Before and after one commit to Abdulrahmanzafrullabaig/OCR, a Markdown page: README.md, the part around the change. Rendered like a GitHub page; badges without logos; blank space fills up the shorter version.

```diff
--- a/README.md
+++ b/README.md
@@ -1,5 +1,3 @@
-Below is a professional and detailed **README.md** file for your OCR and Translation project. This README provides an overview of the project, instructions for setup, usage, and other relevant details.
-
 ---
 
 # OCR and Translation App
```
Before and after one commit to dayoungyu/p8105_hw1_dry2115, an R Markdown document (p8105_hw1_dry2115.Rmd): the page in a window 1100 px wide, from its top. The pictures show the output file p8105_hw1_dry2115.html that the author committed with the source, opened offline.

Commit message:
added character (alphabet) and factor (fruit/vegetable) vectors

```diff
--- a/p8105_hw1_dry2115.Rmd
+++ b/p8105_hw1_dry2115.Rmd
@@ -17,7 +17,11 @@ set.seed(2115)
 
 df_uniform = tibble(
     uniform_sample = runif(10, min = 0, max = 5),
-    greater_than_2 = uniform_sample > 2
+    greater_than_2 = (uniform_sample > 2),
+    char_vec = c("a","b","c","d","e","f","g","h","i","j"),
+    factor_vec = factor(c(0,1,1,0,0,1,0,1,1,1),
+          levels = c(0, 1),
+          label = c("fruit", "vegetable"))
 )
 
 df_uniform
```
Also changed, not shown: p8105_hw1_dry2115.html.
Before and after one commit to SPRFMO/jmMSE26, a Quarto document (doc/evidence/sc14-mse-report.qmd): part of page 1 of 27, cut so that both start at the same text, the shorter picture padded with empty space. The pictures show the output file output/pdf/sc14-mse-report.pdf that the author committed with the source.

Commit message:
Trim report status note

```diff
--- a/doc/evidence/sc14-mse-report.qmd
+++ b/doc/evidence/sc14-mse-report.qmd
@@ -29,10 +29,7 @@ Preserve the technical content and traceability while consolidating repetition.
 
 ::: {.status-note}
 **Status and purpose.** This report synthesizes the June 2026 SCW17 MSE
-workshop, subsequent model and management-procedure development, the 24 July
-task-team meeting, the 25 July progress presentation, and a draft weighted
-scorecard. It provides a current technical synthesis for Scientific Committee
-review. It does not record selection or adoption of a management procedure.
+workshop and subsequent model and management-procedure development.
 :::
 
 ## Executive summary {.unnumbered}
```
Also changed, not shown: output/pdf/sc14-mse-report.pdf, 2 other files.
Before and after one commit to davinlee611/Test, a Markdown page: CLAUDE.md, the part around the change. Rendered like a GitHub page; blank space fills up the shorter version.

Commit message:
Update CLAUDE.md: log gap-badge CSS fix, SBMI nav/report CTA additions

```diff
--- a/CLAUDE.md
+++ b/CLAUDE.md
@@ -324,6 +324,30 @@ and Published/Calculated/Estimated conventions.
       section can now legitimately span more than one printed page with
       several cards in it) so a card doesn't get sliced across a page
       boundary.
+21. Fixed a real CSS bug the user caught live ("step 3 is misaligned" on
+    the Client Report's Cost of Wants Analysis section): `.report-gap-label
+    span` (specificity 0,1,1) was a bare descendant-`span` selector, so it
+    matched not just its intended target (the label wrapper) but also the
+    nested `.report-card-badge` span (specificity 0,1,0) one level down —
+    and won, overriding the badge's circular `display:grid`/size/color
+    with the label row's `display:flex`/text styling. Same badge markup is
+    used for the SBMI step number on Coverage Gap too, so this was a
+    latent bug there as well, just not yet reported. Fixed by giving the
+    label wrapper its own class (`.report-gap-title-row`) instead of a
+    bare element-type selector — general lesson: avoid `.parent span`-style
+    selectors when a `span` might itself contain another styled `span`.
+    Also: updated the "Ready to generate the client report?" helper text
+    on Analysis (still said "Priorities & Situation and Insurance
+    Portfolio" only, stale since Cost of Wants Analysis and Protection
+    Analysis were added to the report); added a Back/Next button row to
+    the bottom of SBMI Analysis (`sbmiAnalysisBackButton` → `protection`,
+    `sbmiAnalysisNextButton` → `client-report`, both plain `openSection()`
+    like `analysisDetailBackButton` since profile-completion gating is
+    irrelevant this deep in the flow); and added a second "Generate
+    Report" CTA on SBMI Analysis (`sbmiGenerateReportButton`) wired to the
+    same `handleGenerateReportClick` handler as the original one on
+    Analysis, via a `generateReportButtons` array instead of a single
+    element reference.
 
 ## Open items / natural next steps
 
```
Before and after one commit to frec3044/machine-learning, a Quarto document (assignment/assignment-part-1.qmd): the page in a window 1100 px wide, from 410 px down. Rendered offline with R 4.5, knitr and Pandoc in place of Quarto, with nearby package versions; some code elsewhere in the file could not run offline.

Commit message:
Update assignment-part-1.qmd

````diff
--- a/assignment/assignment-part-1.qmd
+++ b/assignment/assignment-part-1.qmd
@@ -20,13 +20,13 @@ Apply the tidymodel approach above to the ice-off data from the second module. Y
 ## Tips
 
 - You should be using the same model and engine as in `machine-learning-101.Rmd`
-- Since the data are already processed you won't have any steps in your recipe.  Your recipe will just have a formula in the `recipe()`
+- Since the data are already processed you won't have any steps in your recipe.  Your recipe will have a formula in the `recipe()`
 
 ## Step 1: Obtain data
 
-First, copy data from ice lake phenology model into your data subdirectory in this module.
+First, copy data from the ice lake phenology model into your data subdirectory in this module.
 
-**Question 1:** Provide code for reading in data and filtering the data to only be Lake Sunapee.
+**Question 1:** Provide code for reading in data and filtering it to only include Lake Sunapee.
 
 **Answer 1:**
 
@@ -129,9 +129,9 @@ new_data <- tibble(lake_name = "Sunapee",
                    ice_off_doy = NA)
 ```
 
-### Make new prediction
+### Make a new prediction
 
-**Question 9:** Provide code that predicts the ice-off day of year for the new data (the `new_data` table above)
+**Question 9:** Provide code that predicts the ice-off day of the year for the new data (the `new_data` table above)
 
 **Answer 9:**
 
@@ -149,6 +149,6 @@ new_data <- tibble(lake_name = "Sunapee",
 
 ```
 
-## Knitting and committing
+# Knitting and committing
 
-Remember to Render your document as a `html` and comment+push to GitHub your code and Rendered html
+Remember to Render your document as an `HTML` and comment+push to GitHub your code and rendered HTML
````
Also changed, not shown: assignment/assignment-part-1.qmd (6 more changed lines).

Task directions – Sift the data above for lines with "Wants", then copy each one.

Solution below –
+    the Client Report's Cost of Wants Analysis section): `.report-gap-label
+    Portfolio" only, stale since Cost of Wants Analysis and Protection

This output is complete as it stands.